* **About this task**:
Every line containing the word "stroke" must be pulled from the records.

_ _ _ _ _ _ _

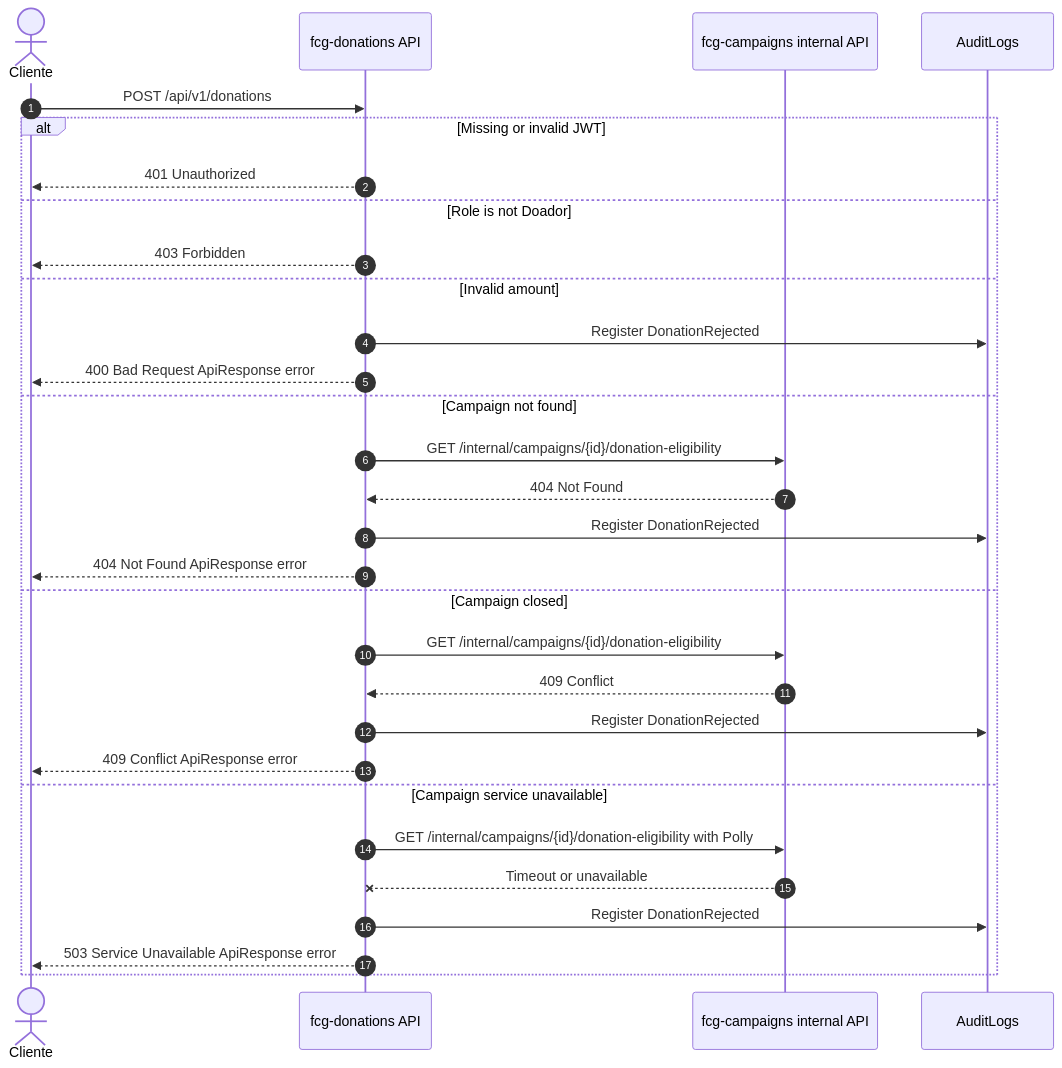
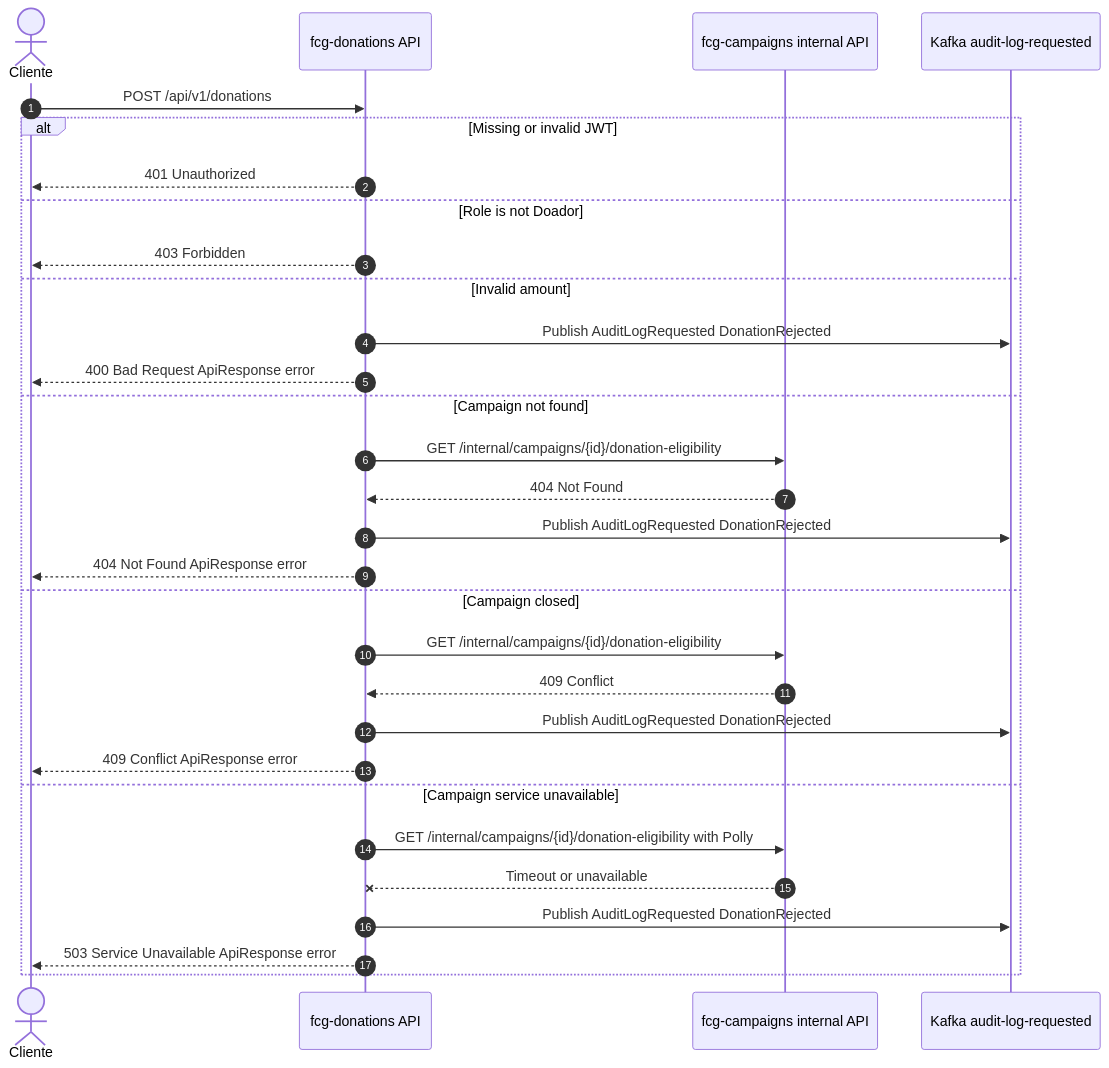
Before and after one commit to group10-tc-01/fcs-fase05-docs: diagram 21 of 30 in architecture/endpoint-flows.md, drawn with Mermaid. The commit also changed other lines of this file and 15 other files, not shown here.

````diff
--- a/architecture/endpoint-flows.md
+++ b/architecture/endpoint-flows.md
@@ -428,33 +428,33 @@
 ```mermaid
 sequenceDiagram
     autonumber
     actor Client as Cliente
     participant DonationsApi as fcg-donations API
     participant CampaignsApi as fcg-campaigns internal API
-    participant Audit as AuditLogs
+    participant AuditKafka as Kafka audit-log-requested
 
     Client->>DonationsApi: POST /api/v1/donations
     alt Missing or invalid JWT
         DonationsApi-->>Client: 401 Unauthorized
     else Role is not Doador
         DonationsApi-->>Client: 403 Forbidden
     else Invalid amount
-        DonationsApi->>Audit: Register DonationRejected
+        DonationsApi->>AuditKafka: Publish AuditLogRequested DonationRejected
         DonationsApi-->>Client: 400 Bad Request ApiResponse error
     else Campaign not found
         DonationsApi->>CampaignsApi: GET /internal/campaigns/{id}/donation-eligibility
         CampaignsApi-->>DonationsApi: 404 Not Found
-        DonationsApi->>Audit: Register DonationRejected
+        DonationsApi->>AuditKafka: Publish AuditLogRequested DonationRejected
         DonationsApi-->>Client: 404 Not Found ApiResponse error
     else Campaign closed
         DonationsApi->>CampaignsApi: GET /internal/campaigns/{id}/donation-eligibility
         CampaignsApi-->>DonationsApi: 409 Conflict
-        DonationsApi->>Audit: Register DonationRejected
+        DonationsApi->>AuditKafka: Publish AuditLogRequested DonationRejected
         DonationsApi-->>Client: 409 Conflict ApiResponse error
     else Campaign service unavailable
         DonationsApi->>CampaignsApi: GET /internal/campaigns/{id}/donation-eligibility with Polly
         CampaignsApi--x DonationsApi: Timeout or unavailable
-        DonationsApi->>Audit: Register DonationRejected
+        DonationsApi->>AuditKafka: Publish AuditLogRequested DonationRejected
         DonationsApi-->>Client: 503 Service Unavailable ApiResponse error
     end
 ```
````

_ _ _ _ _ _ _

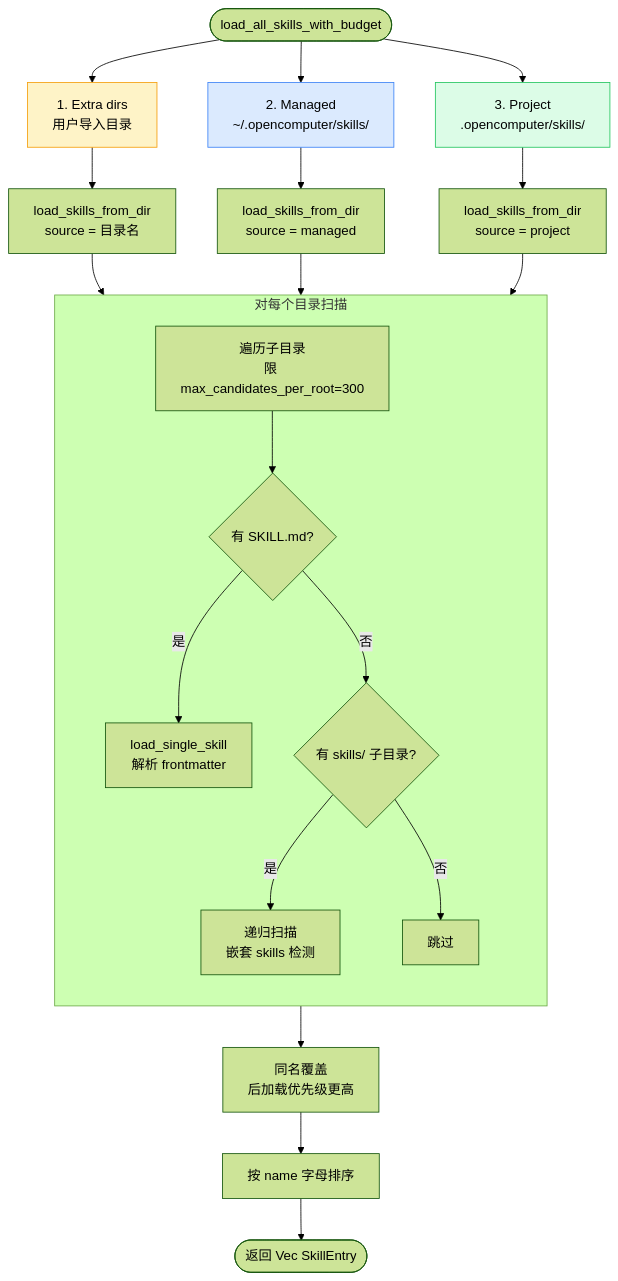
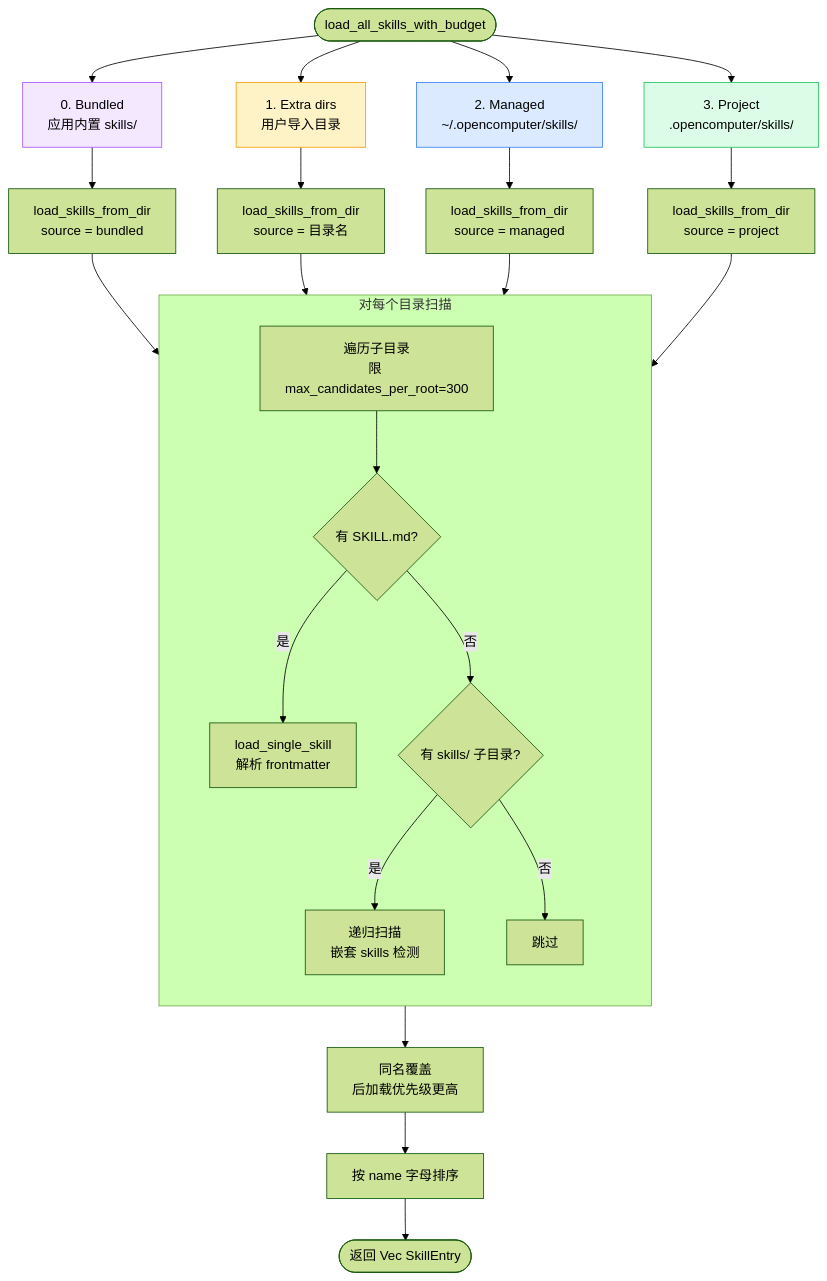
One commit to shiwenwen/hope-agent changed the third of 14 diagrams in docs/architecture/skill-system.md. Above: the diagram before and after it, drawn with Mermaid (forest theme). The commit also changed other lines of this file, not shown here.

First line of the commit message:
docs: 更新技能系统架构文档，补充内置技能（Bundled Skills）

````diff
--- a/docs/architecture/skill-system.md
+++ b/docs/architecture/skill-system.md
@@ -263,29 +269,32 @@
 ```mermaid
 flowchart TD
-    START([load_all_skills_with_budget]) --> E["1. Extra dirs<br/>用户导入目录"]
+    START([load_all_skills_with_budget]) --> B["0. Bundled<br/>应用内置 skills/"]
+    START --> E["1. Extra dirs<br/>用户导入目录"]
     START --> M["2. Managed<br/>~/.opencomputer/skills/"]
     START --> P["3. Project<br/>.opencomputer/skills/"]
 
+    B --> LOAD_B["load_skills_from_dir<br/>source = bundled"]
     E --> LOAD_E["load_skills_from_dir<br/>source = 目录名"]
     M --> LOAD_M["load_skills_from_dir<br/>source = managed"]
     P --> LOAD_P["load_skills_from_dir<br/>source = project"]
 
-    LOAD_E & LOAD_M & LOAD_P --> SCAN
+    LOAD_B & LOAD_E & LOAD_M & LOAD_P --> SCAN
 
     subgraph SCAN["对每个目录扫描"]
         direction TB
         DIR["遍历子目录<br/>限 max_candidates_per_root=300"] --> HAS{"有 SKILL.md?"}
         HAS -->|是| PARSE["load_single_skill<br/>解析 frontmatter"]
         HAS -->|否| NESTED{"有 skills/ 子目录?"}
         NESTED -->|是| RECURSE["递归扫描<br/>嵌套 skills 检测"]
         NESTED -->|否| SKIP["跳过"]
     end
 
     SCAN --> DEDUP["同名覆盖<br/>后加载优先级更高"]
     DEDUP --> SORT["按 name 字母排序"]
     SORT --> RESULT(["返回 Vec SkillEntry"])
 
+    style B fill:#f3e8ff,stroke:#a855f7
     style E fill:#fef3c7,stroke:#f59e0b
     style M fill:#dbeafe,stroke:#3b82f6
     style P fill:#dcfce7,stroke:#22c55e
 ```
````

_ _ _ _ _ _ _

* **Reply**:
+    style B fill:#f3e8ff,stroke:#a855f7
     style E fill:#fef3c7,stroke:#f59e0b
     style M fill:#dbeafe,stroke:#3b82f6
     style P fill:#dcfce7,stroke:#22c55e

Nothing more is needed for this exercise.